TEST YOUR SKILLS
Can you spot the errors in these sentences? I've offered this kind of test before, but I can't stress how important it is to sharpen your writing. Don't feel bad if you get some wrong--look at it as a learning experience. To make it trickier, THREE of these are CORRECT. (heehee)

1. Tiger Bell's soft, warm fur under my fingertips soothes me.
2. Three pair of pants hung on the line, swinging in the summer breeze.
3. "Your in big trouble," said Merle. "I told you not to kick that door."
4. Absorbed in the loud, catchy beat of my song, it was hard to tell when grandpa started talking to me.
5. Sean laughs, and the tension in my shoulders eases a bit.
6. She snapped her fingers. "Are you going to stand there all day, boy?!"
7. Its a great day to go to the park, and no one can stop me.
8. To make a recipe properly, you must measure the ingredients with care.
9. What if Mom or Dad catch me sneaking a cookie from the kitchen?
10. David wants the person who's interested in his car to leave their phone number.
11. The cost of apples have doubled since last winter's drought.
12. Yesterday I just laid around reading a book and drinking tea.  
13. I could care less about whether she invited me to her stupid party.
14. If everyone would just stop talking, they could hear what I'm saying!
15. "Be quiet," she snapped. "There trying really hard to get a good score."

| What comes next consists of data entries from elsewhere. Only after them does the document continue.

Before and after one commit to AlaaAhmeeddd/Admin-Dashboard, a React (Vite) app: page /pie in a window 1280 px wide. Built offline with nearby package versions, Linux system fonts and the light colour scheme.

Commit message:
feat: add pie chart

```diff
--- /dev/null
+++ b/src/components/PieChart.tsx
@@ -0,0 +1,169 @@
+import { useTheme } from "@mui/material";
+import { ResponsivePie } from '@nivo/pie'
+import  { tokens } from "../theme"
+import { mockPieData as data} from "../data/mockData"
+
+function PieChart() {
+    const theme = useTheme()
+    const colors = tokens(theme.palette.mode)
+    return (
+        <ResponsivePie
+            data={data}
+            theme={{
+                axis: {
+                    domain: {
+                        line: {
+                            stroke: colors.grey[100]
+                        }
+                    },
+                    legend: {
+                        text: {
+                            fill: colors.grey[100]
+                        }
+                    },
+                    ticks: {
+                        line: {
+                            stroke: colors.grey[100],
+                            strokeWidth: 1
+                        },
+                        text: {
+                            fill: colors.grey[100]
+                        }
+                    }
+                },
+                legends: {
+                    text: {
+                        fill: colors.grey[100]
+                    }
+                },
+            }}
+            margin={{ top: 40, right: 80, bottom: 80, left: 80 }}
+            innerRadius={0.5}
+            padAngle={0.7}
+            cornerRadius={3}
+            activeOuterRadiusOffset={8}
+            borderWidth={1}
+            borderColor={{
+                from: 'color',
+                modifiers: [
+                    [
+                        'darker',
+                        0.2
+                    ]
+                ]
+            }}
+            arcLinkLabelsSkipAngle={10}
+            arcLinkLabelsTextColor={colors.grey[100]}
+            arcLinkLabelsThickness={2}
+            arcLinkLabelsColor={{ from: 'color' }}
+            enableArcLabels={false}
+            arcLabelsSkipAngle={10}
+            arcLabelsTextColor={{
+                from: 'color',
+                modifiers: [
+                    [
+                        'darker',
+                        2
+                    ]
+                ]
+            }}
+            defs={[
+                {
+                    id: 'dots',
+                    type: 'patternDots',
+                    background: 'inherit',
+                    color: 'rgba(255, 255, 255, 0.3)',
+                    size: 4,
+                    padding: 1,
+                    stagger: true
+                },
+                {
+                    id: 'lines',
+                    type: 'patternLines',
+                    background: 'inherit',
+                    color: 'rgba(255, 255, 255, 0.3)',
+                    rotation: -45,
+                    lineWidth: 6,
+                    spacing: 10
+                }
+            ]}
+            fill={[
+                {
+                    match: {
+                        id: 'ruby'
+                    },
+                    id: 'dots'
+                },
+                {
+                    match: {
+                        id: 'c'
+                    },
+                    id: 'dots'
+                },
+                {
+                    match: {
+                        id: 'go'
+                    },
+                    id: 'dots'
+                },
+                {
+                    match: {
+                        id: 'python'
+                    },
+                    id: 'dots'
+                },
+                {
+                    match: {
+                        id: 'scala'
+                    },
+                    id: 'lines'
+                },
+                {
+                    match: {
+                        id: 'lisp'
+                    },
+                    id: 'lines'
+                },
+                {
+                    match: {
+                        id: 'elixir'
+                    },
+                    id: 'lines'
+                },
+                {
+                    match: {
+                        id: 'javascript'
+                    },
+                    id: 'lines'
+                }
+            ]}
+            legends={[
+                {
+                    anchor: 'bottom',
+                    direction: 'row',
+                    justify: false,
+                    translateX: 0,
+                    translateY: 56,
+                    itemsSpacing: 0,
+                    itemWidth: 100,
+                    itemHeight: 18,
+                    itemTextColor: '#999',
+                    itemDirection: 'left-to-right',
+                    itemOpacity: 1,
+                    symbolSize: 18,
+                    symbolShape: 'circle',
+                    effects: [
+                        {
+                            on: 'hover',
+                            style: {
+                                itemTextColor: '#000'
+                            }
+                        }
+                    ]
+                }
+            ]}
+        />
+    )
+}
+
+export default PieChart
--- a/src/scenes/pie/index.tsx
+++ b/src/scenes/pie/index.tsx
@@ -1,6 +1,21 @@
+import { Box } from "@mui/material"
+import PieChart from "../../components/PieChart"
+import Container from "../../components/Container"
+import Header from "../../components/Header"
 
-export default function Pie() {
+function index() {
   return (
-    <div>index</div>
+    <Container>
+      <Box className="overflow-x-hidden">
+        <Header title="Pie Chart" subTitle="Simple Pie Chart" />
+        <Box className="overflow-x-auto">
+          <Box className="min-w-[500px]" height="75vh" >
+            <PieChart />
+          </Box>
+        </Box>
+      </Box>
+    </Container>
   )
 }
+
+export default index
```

ANSWERS
1. This is a correct sentence. Fur soothes. The phrase "under my fingertips" merely describes fur and is not part of the noun-verb agreement.
2. Three pairs. More than one pair are hanging on the line.
3. Your should be you're. You are in trouble. The apostrophe means a letter has been left out; in this case it's the "a" in are.
4. Dangling modifier. The intro phrase (up to the second comma) must immediately be followed by the person doing the action. You'd have to say: Absorbed in the loud, catchy beat of my song, I couldn't tell when grandpa started talking to me.
5. This is a correct sentence. Tension eases. Ignore prepositional phrases like "in my shoulders" when you're figuring out noun-verb agreements.
6. Delete the exclamation mark and use the question mark (since it's a question). Never use more than one form of punctuation at the end of a sentence.
7. Its should be it's: It is a great day. The apostrophe means the "i" has been left out.
8. This is a correct sentence. You would NOT say "to properly make a recipe," because that would split the verb/infinitive phrase "to make." Although it seems splitting infinitives is becoming way less grammatically important these days.
9. Should be catches, because Mom or Dad is singular. Mom and Dad would be plural: What if Mom and Dad catch me sneaking a cookie from the kitchen?
10. Person is singular. So it should be: to leave his phone number. Or her number.
11. The cost has. It's the cost that has doubled, not the apples. Ignore prepositional phrases like "of apples."
12. Should be yesterday I lay around, as the past tense of lie (to recline). Laid means "to place"--people can't "to place" themselves. They RECLINE.
13. I couldn't care less. Could care less would mean the person does, in fact, care.
14. Everyone is singular. So it would match with he or she rather than they. Yeah--which sounds really weird! That's why we always get this wrong.
15. They're trying, not there. See that apostrophe in they're? It means something is missing; in this case it's the "a" from they are--they are trying really hard.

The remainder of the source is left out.